Content starts

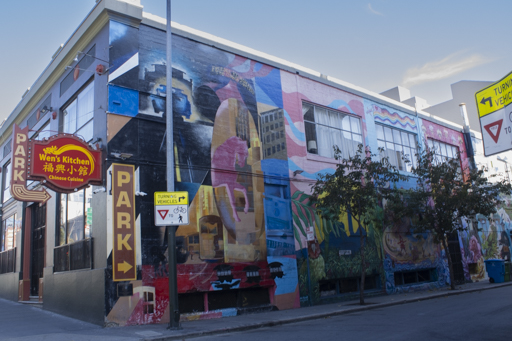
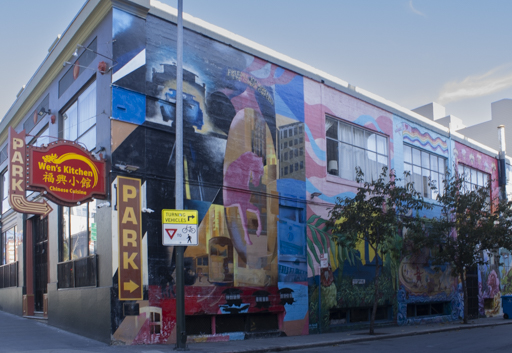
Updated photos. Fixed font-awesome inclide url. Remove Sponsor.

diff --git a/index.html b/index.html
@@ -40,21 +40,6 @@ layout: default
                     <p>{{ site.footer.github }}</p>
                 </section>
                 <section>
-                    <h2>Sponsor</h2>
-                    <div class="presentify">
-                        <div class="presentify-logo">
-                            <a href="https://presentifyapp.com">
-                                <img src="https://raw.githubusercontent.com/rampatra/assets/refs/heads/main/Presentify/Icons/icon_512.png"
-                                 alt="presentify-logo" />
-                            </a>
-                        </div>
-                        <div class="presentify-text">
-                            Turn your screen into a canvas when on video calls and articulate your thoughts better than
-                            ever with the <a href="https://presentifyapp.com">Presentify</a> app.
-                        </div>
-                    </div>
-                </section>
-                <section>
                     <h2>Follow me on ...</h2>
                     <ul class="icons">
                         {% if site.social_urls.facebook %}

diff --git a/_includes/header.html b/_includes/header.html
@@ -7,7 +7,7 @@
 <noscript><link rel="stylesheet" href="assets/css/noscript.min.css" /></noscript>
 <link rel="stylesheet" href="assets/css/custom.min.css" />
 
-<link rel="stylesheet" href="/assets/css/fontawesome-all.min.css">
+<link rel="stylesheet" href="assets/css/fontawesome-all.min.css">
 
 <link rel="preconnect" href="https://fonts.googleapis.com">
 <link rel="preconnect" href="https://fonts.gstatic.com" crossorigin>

Content ends

§ **EXERCISE**
The answer must restate every entry word for word, with the pictures left out.

§ **TASK ANSWER**
Updated photos. Fixed font-awesome inclide url. Remove Sponsor.

diff --git a/index.html b/index.html
@@ -40,21 +40,6 @@ layout: default
                     <p>{{ site.footer.github }}</p>
                 </section>
                 <section>
-                    <h2>Sponsor</h2>
-                    <div class="presentify">
-                        <div class="presentify-logo">
-                            <a href="https://presentifyapp.com">
-                                <img src="https://raw.githubusercontent.com/rampatra/assets/refs/heads/main/Presentify/Icons/icon_512.png"
-                                 alt="presentify-logo" />
-                            </a>
-                        </div>
-                        <div class="presentify-text">
-                            Turn your screen into a canvas when on video calls and articulate your thoughts better than
-                            ever with the <a href="https://presentifyapp.com">Presentify</a> app.
-                        </div>
-                    </div>
-                </section>
-                <section>
                     <h2>Follow me on ...</h2>
                     <ul class="icons">
                         {% if site.social_urls.facebook %}

diff --git a/_includes/header.html b/_includes/header.html
@@ -7,7 +7,7 @@
 <noscript><link rel="stylesheet" href="assets/css/noscript.min.css" /></noscript>
 <link rel="stylesheet" href="assets/css/custom.min.css" />
 
-<link rel="stylesheet" href="/assets/css/fontawesome-all.min.css">
+<link rel="stylesheet" href="assets/css/fontawesome-all.min.css">
 
 <link rel="preconnect" href="https://fonts.googleapis.com">
 <link rel="preconnect" href="https://fonts.gstatic.com" crossorigin>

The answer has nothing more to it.